The amount of food wasted on a daily basis may not seem to be much, but cumulatively it can be alarming. The types of foods that we put on our plates can either dramatically enlarge or shrink our carbon footprint.
At larger end of the scale, a diet heavy with red meat generates the largest footprint and at the other end of the spectrum, a vegan or vegetable, fruit, fish, chicken diet generate the smallest carbon footprint. But not matter where you are on the diet spectrum, food waste unnecessarily expands your carbon footprint.
According to a recent article at Fix.com, “In the United States, 31 percent of the food grown and raised – the equivalent of 133 billion pounds of food per year with a retail value in excess of $161 trillion, according to the USDA – is never eaten. Translation: Almost one-third of all of the bacon, tomatoes, apples, pasta, chicken, rice, and other foods you purchase is tossed into the trash.”
Food waste varies by continent and culture.

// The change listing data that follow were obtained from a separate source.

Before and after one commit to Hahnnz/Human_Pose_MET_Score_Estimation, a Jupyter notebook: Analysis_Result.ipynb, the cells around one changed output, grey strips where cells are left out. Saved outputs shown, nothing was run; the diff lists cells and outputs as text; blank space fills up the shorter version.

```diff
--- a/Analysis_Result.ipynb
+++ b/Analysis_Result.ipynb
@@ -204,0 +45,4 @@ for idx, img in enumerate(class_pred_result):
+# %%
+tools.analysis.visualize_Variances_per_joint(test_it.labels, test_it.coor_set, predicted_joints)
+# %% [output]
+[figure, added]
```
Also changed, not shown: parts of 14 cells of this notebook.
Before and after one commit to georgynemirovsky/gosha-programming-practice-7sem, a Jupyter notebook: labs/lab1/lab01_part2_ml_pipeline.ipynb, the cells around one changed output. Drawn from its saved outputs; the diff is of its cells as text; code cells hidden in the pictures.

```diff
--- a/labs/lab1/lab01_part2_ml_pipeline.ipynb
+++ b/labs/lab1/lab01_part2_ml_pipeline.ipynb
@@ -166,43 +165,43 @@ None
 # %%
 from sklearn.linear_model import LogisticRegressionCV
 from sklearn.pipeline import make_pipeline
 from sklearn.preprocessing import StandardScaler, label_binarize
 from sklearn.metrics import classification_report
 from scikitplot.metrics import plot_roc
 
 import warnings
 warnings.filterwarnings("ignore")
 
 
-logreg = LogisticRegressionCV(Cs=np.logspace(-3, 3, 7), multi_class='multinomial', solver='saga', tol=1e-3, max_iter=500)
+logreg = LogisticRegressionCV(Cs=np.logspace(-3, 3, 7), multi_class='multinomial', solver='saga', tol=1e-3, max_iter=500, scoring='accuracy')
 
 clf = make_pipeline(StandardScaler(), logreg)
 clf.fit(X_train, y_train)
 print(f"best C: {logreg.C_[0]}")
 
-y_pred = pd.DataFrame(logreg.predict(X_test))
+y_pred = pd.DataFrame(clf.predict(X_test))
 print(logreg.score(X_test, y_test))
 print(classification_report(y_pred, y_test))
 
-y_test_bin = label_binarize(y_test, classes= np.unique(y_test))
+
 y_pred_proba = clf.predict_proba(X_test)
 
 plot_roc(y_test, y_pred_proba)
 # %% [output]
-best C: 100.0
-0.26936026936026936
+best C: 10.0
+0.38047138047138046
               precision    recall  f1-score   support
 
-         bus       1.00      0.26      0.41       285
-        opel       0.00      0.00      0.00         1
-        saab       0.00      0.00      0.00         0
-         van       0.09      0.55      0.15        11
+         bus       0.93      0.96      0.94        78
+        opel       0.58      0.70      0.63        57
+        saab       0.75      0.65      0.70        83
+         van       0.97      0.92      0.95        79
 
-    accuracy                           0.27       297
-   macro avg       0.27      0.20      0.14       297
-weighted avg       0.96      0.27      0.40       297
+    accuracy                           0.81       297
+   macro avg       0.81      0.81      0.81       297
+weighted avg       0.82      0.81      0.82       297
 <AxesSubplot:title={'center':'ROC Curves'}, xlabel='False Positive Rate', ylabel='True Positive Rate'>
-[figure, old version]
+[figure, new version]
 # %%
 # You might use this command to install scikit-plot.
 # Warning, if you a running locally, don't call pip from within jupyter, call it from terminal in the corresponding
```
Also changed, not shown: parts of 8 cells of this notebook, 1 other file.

As in many things harmful to the environment, North America leads the pack overall and the split between consumer and retail waste is 60/40.
As reported by the Fix, “It takes a considerable number of resources to produce the food we’re throwing away. In fact, getting food from farm to table accounts for 10 percent of the total US energy budget, uses 50 percent of US land, and accounts for 80 percent of national freshwater consumption – not to mention all the fertilizers and pesticides used to produce conventional (non-organic) foods.
The USDA notes that most wasted food is sent directly to the landfill where it is a major producer of methane, a potent greenhouse gas that contributes to climate change.” As a greenhouse gas, methane is far more impactful to heat trapping than CO2.
The Fix make three noteworthy habit changing suggestions:
- Buy imperfect foods: Farmers often struggle to sell odd-shaped, undersized, or blemished produce, sending edible food straight to the landfill. The “ugly food” movement is gaining momentum, educating consumers about the importance of embracing less-than-perfect produce – which tastes just as delicious as picture perfect fruits and vegetables do – to keep it from being wasted. At the farmer’s market and the supermarket, let farmers and produce managers know that you’re happy to buy crooked carrots.
Shop smart: Create a meal plan for the week and make a shopping list – then stick to it at the store. Impulse purchases often lead to food waste! Check the refrigerator before going shopping to keep from purchasing duplicate items. During meal planning, remember that some recipes will make enough food for multiple meals. Planning to eat leftovers (from meals cooked at home or ordered in restaurants) will help cut down on over-purchasing at the supermarket and keep leftovers from being wasted.
Rethink expiration dates: It’s tempting to toss foods when their “best before” dates have passed. Despite their name, expiration labels are not meant to tell consumers when food is bad. Instead, manufacturers use these dates to indicate the quality of the food may degrade after the date. Give foods the “sniff test” to test for spoilage, or take a small bite; if a food smells or tastes bad, toss it. Remember, foods from crackers and canned soup to condiments and chocolate milk are often safe to eat even if their expiration dates have passed.
Basically, with a little weekly planning along with an appetite to eat leftovers one or two nights a week, most of us can make a serious dent in the amount of food waste hauled off to the local dump or incinerator. I can recall my school teacher parents rewarming leftovers on Friday night and again for Saturday lunch – honestly they were even more delicious the second time around.